Even before starting to think about a logo for the The Londog blog, in my mind Davide was the one. I had always adored his work, his attention for composition, geometry, harmony and his artistic vein. I knew that he would have done an awesome job in designing a logo that was not boring and commonplace, but original, fresh and recognisable, so I was over the moon when he agreed to do it. And certainly I wasn’t disappointed.
“The idea behind the design was an independent and happy dog, with a touch of irony”, explains Davide. “The font I designed for the logo is inspired to the one of the London underground, which adds a subtle link to London”.
More about Davide – Zoneone72
When I first met him, over ten years ago, Davide had just graduated in Graphic Design at the ISIA in Urbino and was showing the incredible art-piece he had prepared for his thesis. This consisted in two almost identical paintings depicting a dead nature: when placed one next to the other and looked through two mirrors, a three-dimensional image would appear (for a stereometry mechanism).
Shortly after, Davide left to live and work all around Europe: in Barcelona for two years, then in Berlin, before spending almost three years in Paris collaborating with his sister Sara at Chromosome Studio. The need for a larger studio and the constrictions that a big city imposes in terms of affordable spaces, nudged him to return to his hometown, Triest, where he has been until today. But he is thinking about another international challenge. I am not sure he will be coming to London any time soon, but for sure he would love street art and the vibrant artistic landscape here!
Davide’s goal for the future is to keep experimenting with regards to pictorial elements, as well as to continue working closely with architectural studios that see his work’s potential for their projects. “I very much enjoy collaborations with professionals with whom it is possible to create synergy”, says Davide. “My goal would be make people understand that drawing, mural and painting can be considered an element that belongs to and dialogues with both the urban landscape and private space. My dream would be to see pictorial elements being included in the planning of public spaces as an essential part, and being given equal dignity to architectural elements.”

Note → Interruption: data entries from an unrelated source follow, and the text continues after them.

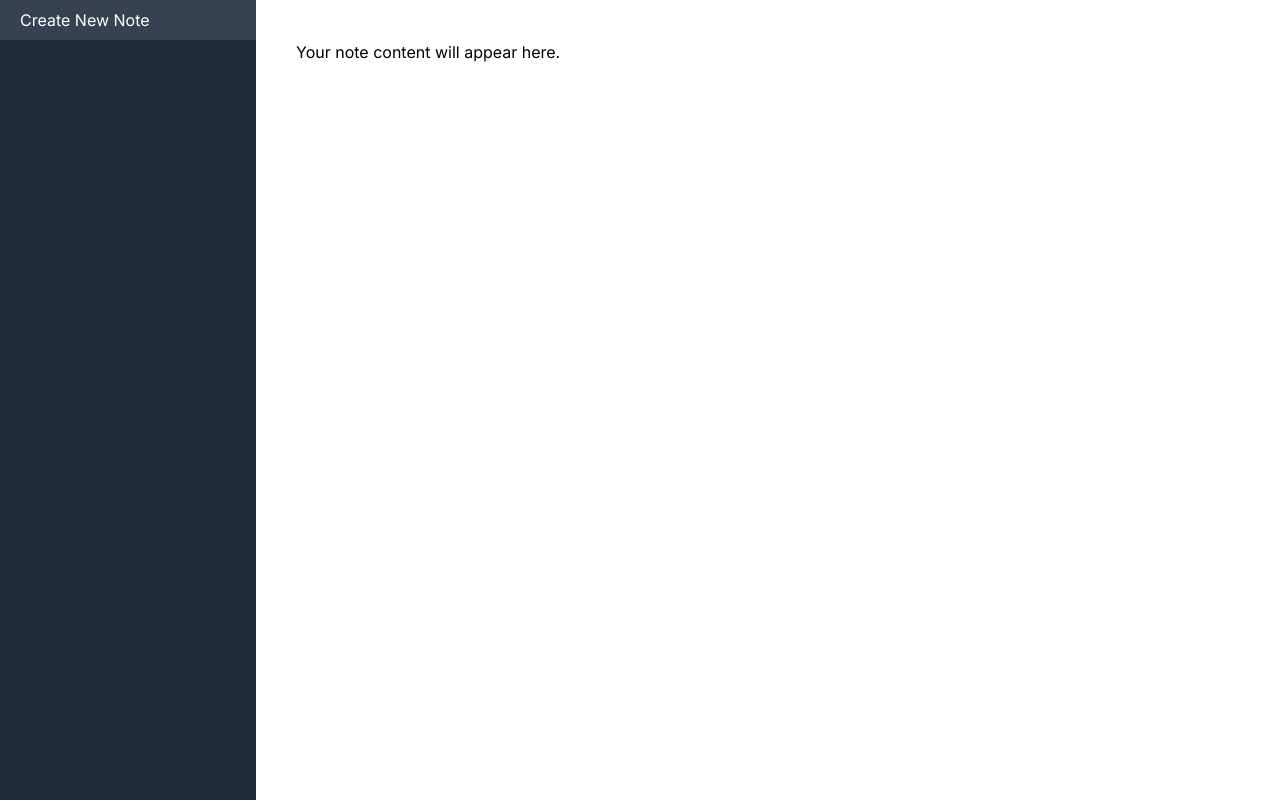
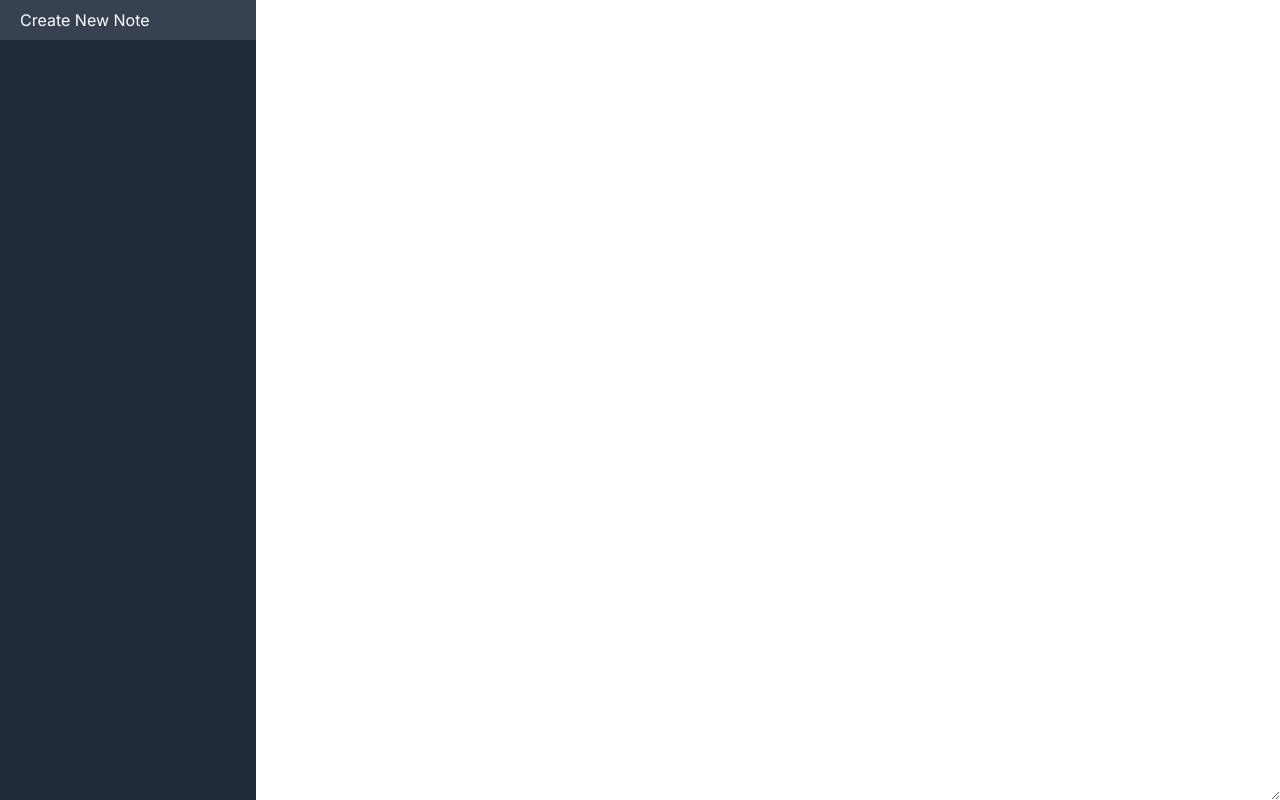
Before and after one commit to KrzysztofStaron/md-online-notes, a Next.js app: page / in a window 1280 px wide. Built offline with nearby package versions, Linux system fonts and the light colour scheme.

Commit message:
opening notes

```diff
--- a/app/page.tsx
+++ b/app/page.tsx
@@ -1,6 +1,6 @@
 "use client";
 
-import React, { useState } from "react";
+import React, { act, useState } from "react";
 import { FaRegTrashCan } from "react-icons/fa6";
 
 // Define the Note type
@@ -12,10 +12,19 @@ interface Note {
 
 export default function Home() {
   const [notes, setNotes] = useState<Note[]>([]);
-  const [activeNoteId, setActiveNoteId] = useState<Note | null>(null);
+  const [activeNoteId, setActiveNoteId] = useState<number | null>(null);
 
   const openNote = (noteId: number) => {
-    console.log(noteId);
+    setActiveNoteId(noteId);
+  };
+
+  const setNoteContent = (event: React.ChangeEvent<HTMLTextAreaElement>) => {
+    const content = event.target.value;
+    setNotes((prevNotes) =>
+      prevNotes.map((note) =>
+        note.id === activeNoteId ? { ...note, content } : note
+      )
+    );
   };
 
   const createNewNote = () => {
@@ -44,11 +53,20 @@ export default function Home() {
               note={note}
               openNote={openNote}
               removeNote={removeNote}
+              active={activeNoteId === note.id}
             />
           </React.Fragment>
         ))}
       </div>
-      <div className="flex-1 p-10">Your note content will appear here.</div>
+      <textarea
+        className="flex-1 p-10"
+        value={
+          (activeNoteId !== null &&
+            notes.find((note) => note.id === activeNoteId)?.content) ||
+          ""
+        }
+        onChange={setNoteContent}
+      ></textarea>
     </div>
   );
 }
@@ -61,12 +79,14 @@ interface NoteButtonProps {
   note: Note;
   openNote: (noteId: number) => void;
   removeNote: (noteId: number) => void;
+  active: boolean;
 }
 
 const NoteButton: React.FC<NoteButtonProps> = ({
   note,
   openNote,
   removeNote,
+  active,
 }) => {
   const [named, setNamed] = useState<boolean>(false);
   const [title, setTitle] = useState<string>(note.title);
@@ -116,6 +136,10 @@ const NoteButton: React.FC<NoteButtonProps> = ({
     );
   }
 
+  let bgColor = "bg-gray-800";
+  if (active) {
+    bgColor = "bg-gray-700";
+  }
   return (
     <button
       onClick={handleButtonClick}
@@ -123,7 +147,7 @@ const NoteButton: React.FC<NoteButtonProps> = ({
         e.preventDefault(); // Prevent the context menu from opening
         setNamed(false);
       }}
-      className="block w-full text-left px-5 py-2 hover:bg-gray-700"
+      className={`block w-full text-left px-5 py-2 hover:bg-gray-700 ${bgColor}`}
       onMouseEnter={() => setHovered(true)}
       onMouseLeave={() => setHovered(false)}
       style={{ position: "relative" }} // Add position: relative to the button style
```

CONNECT WITH THE LONDOG
Read more D O G S T O R I E S
// Follow The Londog on Facebook to stay in the loop with all the latest //
©2018 The Londog